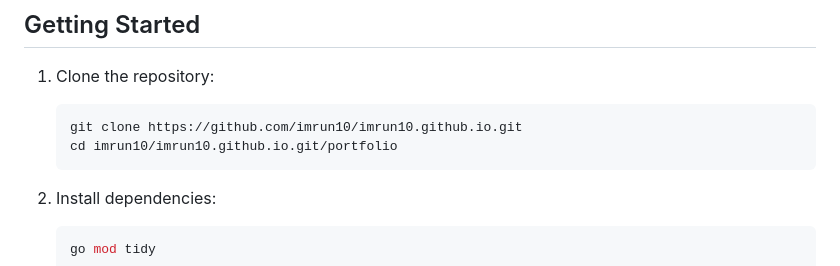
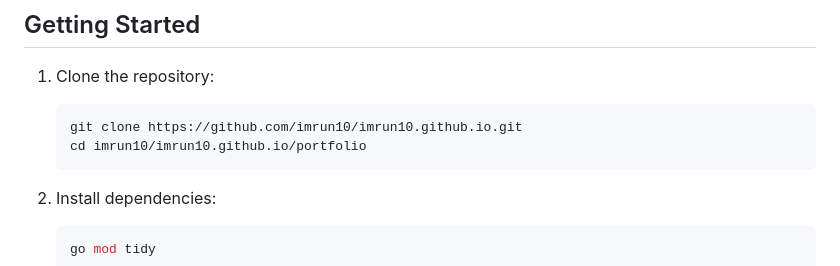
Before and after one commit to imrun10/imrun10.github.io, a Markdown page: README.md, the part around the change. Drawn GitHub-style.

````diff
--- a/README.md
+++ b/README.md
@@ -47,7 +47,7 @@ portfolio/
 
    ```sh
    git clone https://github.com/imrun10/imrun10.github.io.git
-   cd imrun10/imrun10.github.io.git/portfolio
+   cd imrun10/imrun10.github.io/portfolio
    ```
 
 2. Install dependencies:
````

----

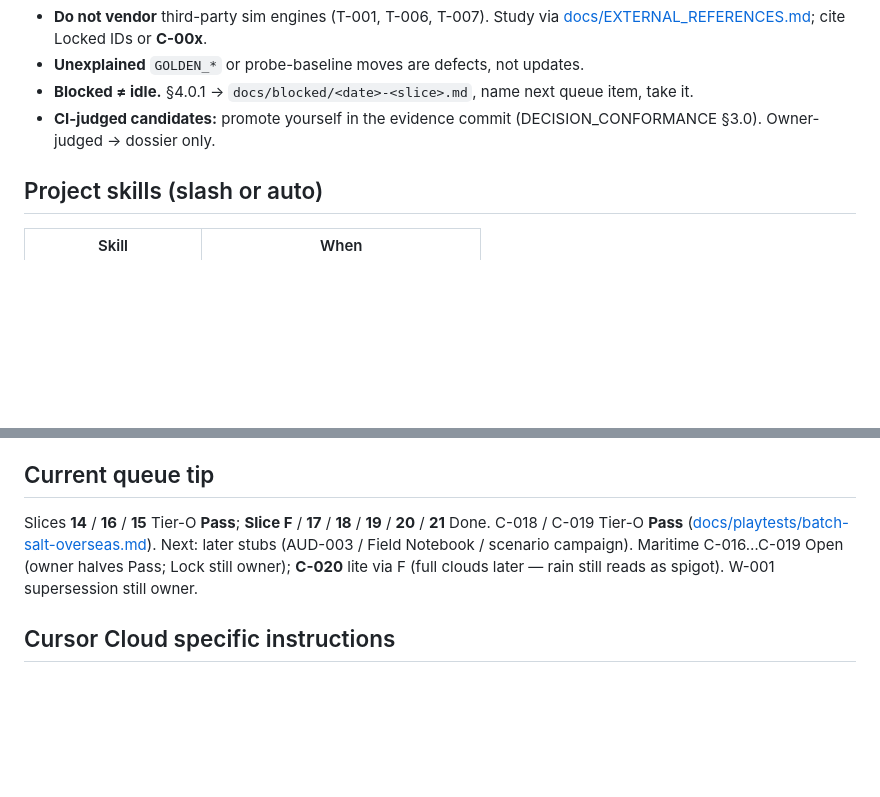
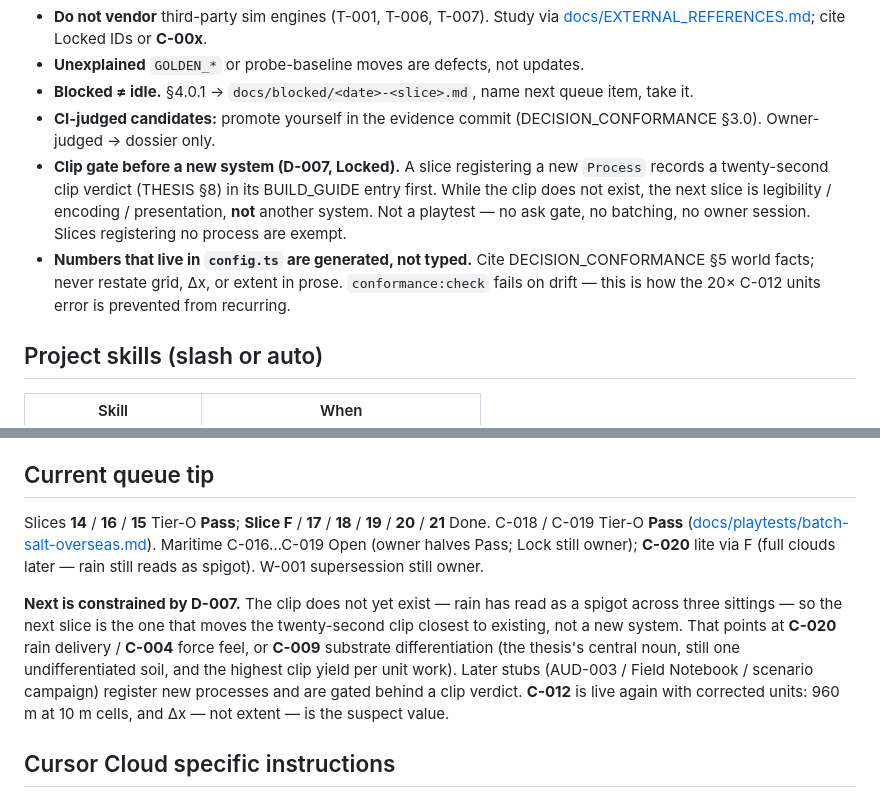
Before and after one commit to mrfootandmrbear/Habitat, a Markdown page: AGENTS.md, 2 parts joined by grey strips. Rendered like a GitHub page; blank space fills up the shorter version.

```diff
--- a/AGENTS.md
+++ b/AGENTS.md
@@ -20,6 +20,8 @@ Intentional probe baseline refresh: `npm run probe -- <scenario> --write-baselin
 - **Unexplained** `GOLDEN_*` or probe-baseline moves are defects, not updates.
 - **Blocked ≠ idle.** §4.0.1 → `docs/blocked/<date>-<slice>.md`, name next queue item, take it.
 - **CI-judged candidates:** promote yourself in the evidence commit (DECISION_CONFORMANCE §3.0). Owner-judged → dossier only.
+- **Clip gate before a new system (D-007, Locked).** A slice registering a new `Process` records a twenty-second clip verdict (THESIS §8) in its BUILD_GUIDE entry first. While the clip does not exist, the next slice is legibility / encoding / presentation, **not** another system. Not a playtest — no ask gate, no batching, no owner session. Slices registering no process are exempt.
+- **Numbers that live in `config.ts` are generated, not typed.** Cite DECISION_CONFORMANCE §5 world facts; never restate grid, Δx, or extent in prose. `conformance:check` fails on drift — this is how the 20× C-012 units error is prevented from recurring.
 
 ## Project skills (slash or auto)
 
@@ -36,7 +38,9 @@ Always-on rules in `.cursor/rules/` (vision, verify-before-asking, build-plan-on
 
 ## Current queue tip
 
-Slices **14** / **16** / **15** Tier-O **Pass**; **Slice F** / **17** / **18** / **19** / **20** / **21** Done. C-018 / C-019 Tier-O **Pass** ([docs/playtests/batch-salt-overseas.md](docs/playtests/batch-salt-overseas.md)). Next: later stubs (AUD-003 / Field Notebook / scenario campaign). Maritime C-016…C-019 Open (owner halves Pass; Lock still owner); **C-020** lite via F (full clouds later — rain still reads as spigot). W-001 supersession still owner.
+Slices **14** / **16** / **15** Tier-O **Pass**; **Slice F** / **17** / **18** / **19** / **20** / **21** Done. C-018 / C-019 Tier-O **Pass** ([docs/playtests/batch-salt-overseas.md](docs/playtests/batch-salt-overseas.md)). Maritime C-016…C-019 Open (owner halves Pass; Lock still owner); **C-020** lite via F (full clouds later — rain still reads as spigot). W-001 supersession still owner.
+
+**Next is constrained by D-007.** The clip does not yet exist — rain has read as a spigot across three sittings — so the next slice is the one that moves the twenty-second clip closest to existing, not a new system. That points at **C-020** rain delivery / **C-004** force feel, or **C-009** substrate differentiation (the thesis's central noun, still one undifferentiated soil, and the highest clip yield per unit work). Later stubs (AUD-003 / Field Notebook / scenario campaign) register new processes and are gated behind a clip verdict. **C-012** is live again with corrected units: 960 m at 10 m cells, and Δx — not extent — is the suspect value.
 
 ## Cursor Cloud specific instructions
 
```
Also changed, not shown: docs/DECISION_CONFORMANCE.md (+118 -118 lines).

----

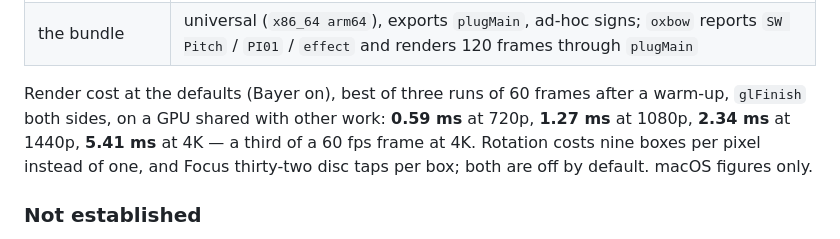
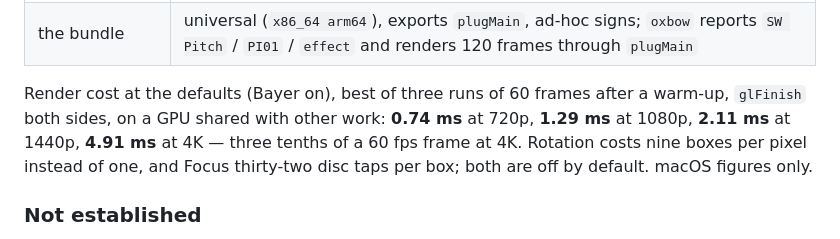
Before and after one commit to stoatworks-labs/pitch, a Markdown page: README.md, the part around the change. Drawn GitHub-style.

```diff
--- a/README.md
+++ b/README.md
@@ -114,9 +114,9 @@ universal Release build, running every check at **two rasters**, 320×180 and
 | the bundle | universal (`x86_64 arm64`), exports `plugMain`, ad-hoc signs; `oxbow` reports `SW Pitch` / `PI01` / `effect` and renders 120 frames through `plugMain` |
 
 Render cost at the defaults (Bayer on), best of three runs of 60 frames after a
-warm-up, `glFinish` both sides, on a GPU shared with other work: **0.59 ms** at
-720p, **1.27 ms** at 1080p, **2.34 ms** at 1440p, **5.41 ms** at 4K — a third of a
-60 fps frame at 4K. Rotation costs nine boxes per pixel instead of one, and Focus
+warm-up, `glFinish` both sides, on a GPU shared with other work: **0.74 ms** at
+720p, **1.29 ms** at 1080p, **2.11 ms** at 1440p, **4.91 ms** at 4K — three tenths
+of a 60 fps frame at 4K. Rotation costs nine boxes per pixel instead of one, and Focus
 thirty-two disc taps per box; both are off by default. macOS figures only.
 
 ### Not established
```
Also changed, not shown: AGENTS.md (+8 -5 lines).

----

* [What you have to do] Your reply must be one number, namely how many lines of the material above contain the string "still".

* [Problem solution] 3